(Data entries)
^^^^

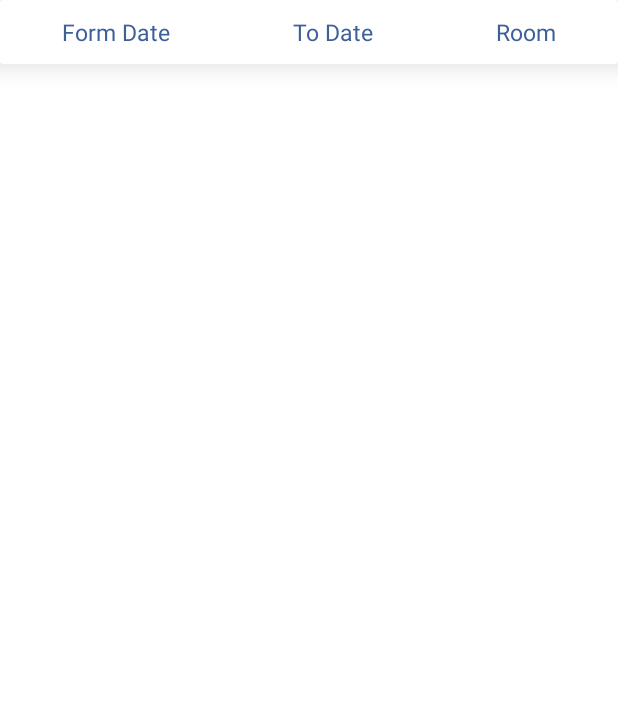
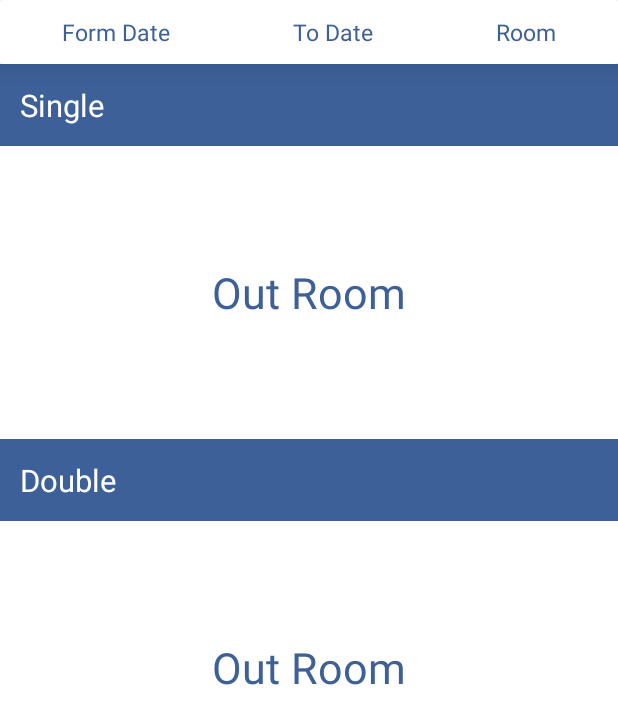
Before and after one commit to phamanh1289/easyHotel, an Android app: the fragment BookingFragment shown on its own in the app's theme, on a phone screen of 412 x 824 dp. Shown: the top 724 px of the screen. Run offline under Robolectric (Android 15) with nearby library versions, the phone set to English and light mode, and no system bars; our stand-ins replace ButterKnife, Firebase (no records; nobody signed in at launch, a user with empty details on screens opened directly), sdp/ssp sizes; 3 statements that could not run were skipped.

Commit message:
- add room

```diff
--- /dev/null
+++ b/app/src/main/java/com/example/phamanh/easyhotel/adapter/RoomAdapter.java
@@ -0,0 +1,54 @@
+package com.example.phamanh.easyhotel.adapter;
+
+import android.support.v7.widget.RecyclerView;
+import android.view.LayoutInflater;
+import android.view.View;
+import android.view.ViewGroup;
+import android.widget.ImageView;
+
+import com.example.phamanh.easyhotel.R;
+
+import butterknife.BindView;
+import butterknife.ButterKnife;
+
+
+public class RoomAdapter extends RecyclerView.Adapter<RoomAdapter.RoomHolder> {
+
+    private int mData;
+    private boolean isCheck;
+
+    public RoomAdapter(int data) {
+        mData = data;
+    }
+
+    public void setCheck(boolean check) {
+        isCheck = check;
+    }
+
+    @Override
+    public RoomHolder onCreateViewHolder(ViewGroup parent, int viewType) {
+        View view = LayoutInflater.from(parent.getContext()).inflate(R.layout.item_room, parent, false);
+        return new RoomHolder(view);
+    }
+
+    @Override
+    public void onBindViewHolder(RoomHolder holder, int position) {
+        holder.ivRoom.setImageResource(isCheck ? R.drawable.ic_signle_room_ok : R.drawable.ic_double_room_ok);
+
+    }
+
+    @Override
+    public int getItemCount() {
+        return mData;
+    }
+
+    class RoomHolder extends RecyclerView.ViewHolder {
+        @BindView(R.id.itemRoom_ivRoom)
+        ImageView ivRoom;
+
+        public RoomHolder(View itemView) {
+            super(itemView);
+            ButterKnife.bind(this, itemView);
+        }
+    }
+}
--- a/app/src/main/java/com/example/phamanh/easyhotel/fragment/auth/LoginFragment.java
+++ b/app/src/main/java/com/example/phamanh/easyhotel/fragment/auth/LoginFragment.java
@@ -226,6 +226,7 @@ public class LoginFragment extends BaseFragment {
                     if (task.isSuccessful()) {
                         if (FirebaseAuth.getInstance().getCurrentUser().isEmailVerified()) {
                             mUser = FirebaseAuth.getInstance().getCurrentUser();
+
                             toGetDataProfile();
                             toAddReLogin(true);
                         } else {
--- a/app/src/main/java/com/example/phamanh/easyhotel/fragment/home/BookingFragment.java
+++ b/app/src/main/java/com/example/phamanh/easyhotel/fragment/home/BookingFragment.java
@@ -2,6 +2,8 @@ package com.example.phamanh.easyhotel.fragment.home;
 
 import android.os.Bundle;
 import android.support.annotation.Nullable;
+import android.support.v7.widget.GridLayoutManager;
+import android.support.v7.widget.RecyclerView;
 import android.view.LayoutInflater;
 import android.view.View;
 import android.view.ViewGroup;
@@ -9,12 +11,15 @@ import android.widget.EditText;
 import android.widget.TextView;
 
 import com.example.phamanh.easyhotel.R;
+import com.example.phamanh.easyhotel.adapter.RoomAdapter;
 import com.example.phamanh.easyhotel.base.BaseFragment;
 import com.example.phamanh.easyhotel.interfaces.DialogListener;
-import com.example.phamanh.easyhotel.model.HotelModel;
-import com.example.phamanh.easyhotel.other.database.DataHardCode;
+import com.example.phamanh.easyhotel.model.RoomModel;
 import com.example.phamanh.easyhotel.other.view.SelectSinglePopup;
 import com.example.phamanh.easyhotel.utils.AppUtils;
+import com.google.firebase.database.DataSnapshot;
+import com.google.firebase.database.DatabaseError;
+import com.google.firebase.database.ValueEventListener;
 
 import java.util.ArrayList;
 import java.util.List;
@@ -27,15 +32,26 @@ import butterknife.Unbinder;
 public class BookingFragment extends BaseFragment {
 
 
-    @BindView(R.id.fragHomeDetail_tvRoom)
+    @BindView(R.id.fragBooking_tvRoom)
     TextView tvRoom;
-    @BindView(R.id.fragHomeDetail_tvFormDate)
+    @BindView(R.id.fragBooking_tvFormDate)
     EditText tvFormDate;
-    @BindView(R.id.fragHomeDetail_tvToDate)
+    @BindView(R.id.fragBooking_tvToDate)
     EditText tvToDate;
+    @BindView(R.id.fragBooking_rvSingle)
+    RecyclerView rvSingle;
+    @BindView(R.id.fragBooking_rvDouble)
+    RecyclerView rvDouble;
+    @BindView(R.id.fragBooking_tvNoDataSingle)
+    TextView tvNoDataSingle;
+    @BindView(R.id.fragBooking_tvNoDataDouble)
+    TextView tvNoDataDouble;
+
     private SelectSinglePopup popupRoom;
     private List<String> mDataRoom = new ArrayList<>();
-    private HotelModel mHotelModel;
+    private RoomModel mRoomModel = new RoomModel();
+    private RoomAdapter singleAdapter, doubleAdapter;
+    private String mKey;
     Unbinder unbinder;
 
 
@@ -49,8 +65,38 @@ public class BookingFragment extends BaseFragment {
     }
 
     private void init() {
-//        mHotelModel = ((BookingCommentParrent) getParentFragment()).mHotelModel;
-        mDataRoom.addAll(DataHardCode.getListRoom());
+        mKey = ((BookingCommentParrent) getParentFragment()).mKey;
+        refHotel_room.child(mKey).addValueEventListener(new ValueEventListener() {
+            @Override
+            public void onDataChange(DataSnapshot dataSnapshot) {
+                mRoomModel.single = Integer.parseInt(dataSnapshot.child("single").getValue().toString());
+                if (singleAdapter == null) {
+                    toSetUpUI(rvSingle, singleAdapter,mRoomModel.single, true);
+                } else
+                    singleAdapter.notifyDataSetChanged();
+                tvNoDataSingle.setVisibility(mRoomModel.single != 0 ? View.GONE : View.VISIBLE);
+
+                mRoomModel._double = Integer.parseInt(dataSnapshot.child("double").getValue().toString());
+                if (doubleAdapter == null)
+                    toSetUpUI(rvDouble, doubleAdapter,mRoomModel._double, false);
+                else
+                    doubleAdapter.notifyDataSetChanged();
+                tvNoDataDouble.setVisibility(mRoomModel._double != 0 ? View.GONE : View.VISIBLE);
+            }
+
+            @Override
+            public void onCancelled(DatabaseError databaseError) {
+
+            }
+        });
+    }
+
+    private void toSetUpUI(RecyclerView rvMain, RoomAdapter adapter, int i, boolean ischeck) {
+        adapter = new RoomAdapter(i);
+        adapter.setCheck(ischeck);
+        rvMain.setAdapter(adapter);
+//        rvMain.addItemDecoration(new SpacesItemDecoration(getResources().getDimensionPixelSize(R.dimen._3sdp)));
+        rvMain.setLayoutManager(new GridLayoutManager(getActivity(), 5));
     }
 
 
@@ -60,16 +106,16 @@ public class BookingFragment extends BaseFragment {
         unbinder.unbind();
     }
 
-    @OnClick({R.id.fragHomeDetail_tvFormDate, R.id.fragHomeDetail_tvToDate, R.id.fragHomeDetail_tvRoom})
+    @OnClick({R.id.fragBooking_tvFormDate, R.id.fragBooking_tvToDate, R.id.fragBooking_tvRoom})
     public void onViewClicked(View view) {
         switch (view.getId()) {
-            case R.id.fragHomeDetail_tvFormDate:
+            case R.id.fragBooking_tvFormDate:
                 AppUtils.showPickTime(getContext(), tvFormDate, true);
                 break;
-            case R.id.fragHomeDetail_tvToDate:
+            case R.id.fragBooking_tvToDate:
                 AppUtils.showPickTime(getContext(), tvToDate, true);
                 break;
-            case R.id.fragHomeDetail_tvRoom:
+            case R.id.fragBooking_tvRoom:
                 AppUtils.toGetPopup(getContext(), view, popupRoom, mDataRoom, tvRoom);
                 break;
 //                if (!AppUtils.toDoCheckDate(tvFormDate.getText().toString(), tvToDate.getText().toString()))
--- a/app/src/main/res/layout/fragment_booking.xml
+++ b/app/src/main/res/layout/fragment_booking.xml
@@ -1,12 +1,15 @@
 <?xml version="1.0" encoding="utf-8"?>
-<LinearLayout xmlns:android="http://schemas.android.com/apk/res/android"
+<ScrollView xmlns:android="http://schemas.android.com/apk/res/android"
+            xmlns:app="http://schemas.android.com/apk/res-auto"
             android:layout_width="match_parent"
             android:layout_height="match_parent"
-              xmlns:app="http://schemas.android.com/apk/res-auto"
             android:background="@color/whiteThree"
-              android:clickable="true"
+            android:clickable="true">
+
+    <LinearLayout
+        android:layout_width="match_parent"
+        android:layout_height="match_parent"
         android:orientation="vertical">
-
 
         <android.support.v7.widget.CardView
             android:layout_width="match_parent"
@@ -19,7 +22,7 @@
                 android:orientation="horizontal">
 
                 <EditText
-                android:id="@+id/fragHomeDetail_tvFormDate"
+                    android:id="@+id/fragBooking_tvFormDate"
                     android:layout_width="wrap_content"
                     android:layout_height="wrap_content"
                     android:layout_weight="1"
@@ -31,10 +34,10 @@
                     android:padding="@dimen/_8sdp"
                     android:textColor="@color/denimBlue"
                     android:textColorHint="@color/denimBlue"
-                android:textSize="@dimen/_12sdp" />
+                    android:textSize="@dimen/_12sdp"/>
 
                 <EditText
-                android:id="@+id/fragHomeDetail_tvToDate"
+                    android:id="@+id/fragBooking_tvToDate"
                     android:layout_width="wrap_content"
                     android:layout_height="wrap_content"
                     android:layout_weight="1"
@@ -46,10 +49,10 @@
                     android:padding="@dimen/_8sdp"
                     android:textColor="@color/denimBlue"
                     android:textColorHint="@color/denimBlue"
-                android:textSize="@dimen/_12sdp" />
+                    android:textSize="@dimen/_12sdp"/>
 
                 <TextView
-                android:id="@+id/fragHomeDetail_tvRoom"
+                    android:id="@+id/fragBooking_tvRoom"
                     android:layout_width="wrap_content"
                     android:layout_height="wrap_content"
                     android:layout_weight="1"
@@ -58,8 +61,78 @@
                     android:padding="@dimen/_8sdp"
                     android:textColor="@color/denimBlue"
                     android:textColorHint="@color/denimBlue"
-                android:textSize="@dimen/_12sdp" />
+                    android:textSize="@dimen/_12sdp"/>
             </LinearLayout>
         </android.support.v7.widget.CardView>
 
+        <TextView
+            fontPath="@string/Helvetica_bold"
+            android:layout_width="match_parent"
+            android:layout_height="wrap_content"
+            android:background="@color/denimBlue"
+            android:padding="@dimen/_10sdp"
+            android:text="Single"
+            android:textColor="@color/whiteThree"
+            android:textSize="@dimen/_16sdp"/>
+
+        <FrameLayout
+            android:layout_width="match_parent"
+            android:layout_height="match_parent"
+            android:layout_weight="1">
+
+            <android.support.v7.widget.RecyclerView
+                android:id="@+id/fragBooking_rvSingle"
+                android:layout_width="match_parent"
+                android:layout_height="match_parent"
+                android:nestedScrollingEnabled="false"
+                android:padding="@dimen/_8sdp">
+
+            </android.support.v7.widget.RecyclerView>
+
+            <TextView
+                android:id="@+id/fragBooking_tvNoDataSingle"
+                android:layout_width="wrap_content"
+                android:layout_height="@dimen/_150sdp"
+                android:layout_gravity="center_horizontal"
+                android:gravity="center_vertical"
+                android:text="@string/out_room"
+                android:textColor="@color/denimBlue"
+                android:textSize="@dimen/_22sdp"/>
+        </FrameLayout>
+
+        <TextView
+            fontPath="@string/Helvetica_bold"
+            android:layout_width="match_parent"
+            android:layout_height="wrap_content"
+            android:background="@color/denimBlue"
+            android:padding="@dimen/_10sdp"
+            android:text="Double"
+            android:textColor="@color/whiteThree"
+            android:textSize="@dimen/_16sdp"/>
+
+        <FrameLayout
+            android:layout_width="match_parent"
+            android:layout_height="match_parent"
+            android:layout_weight="1">
+
+            <android.support.v7.widget.RecyclerView
+                android:id="@+id/fragBooking_rvDouble"
+                android:layout_width="match_parent"
+                android:layout_height="match_parent"
+                android:nestedScrollingEnabled="false"
+                android:padding="@dimen/_8sdp">
+
+            </android.support.v7.widget.RecyclerView>
+
+            <TextView
+                android:id="@+id/fragBooking_tvNoDataDouble"
+                android:layout_width="wrap_content"
+                android:layout_height="@dimen/_150sdp"
+                android:layout_gravity="center_horizontal"
+                android:gravity="center_vertical"
+                android:text="@string/out_room"
+                android:textColor="@color/denimBlue"
+                android:textSize="@dimen/_22sdp"/>
+        </FrameLayout>
     </LinearLayout>
+</ScrollView>
```
Also changed, not shown: app/src/main/java/com/example/phamanh/easyhotel/other/view/SpacesItemDecoration.java (added, +35 -0 lines), app/src/main/res/layout/item_room.xml (added, +18 -0 lines), app/src/main/res/drawable/ic_double_room_ok.png, app/src/main/res/drawable/ic_signle_room_ok.png. Lines whose indentation alone changed are shown as unchanged.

^^^^

TASK REQUIREMENTS:
Look over the data above and show each line that contains "TextView".

REPLY:
 import android.widget.TextView;
     TextView tvRoom;
+    TextView tvNoDataSingle;
+    TextView tvNoDataDouble;
                 <TextView
+        <TextView
+            <TextView
+        <TextView
+            <TextView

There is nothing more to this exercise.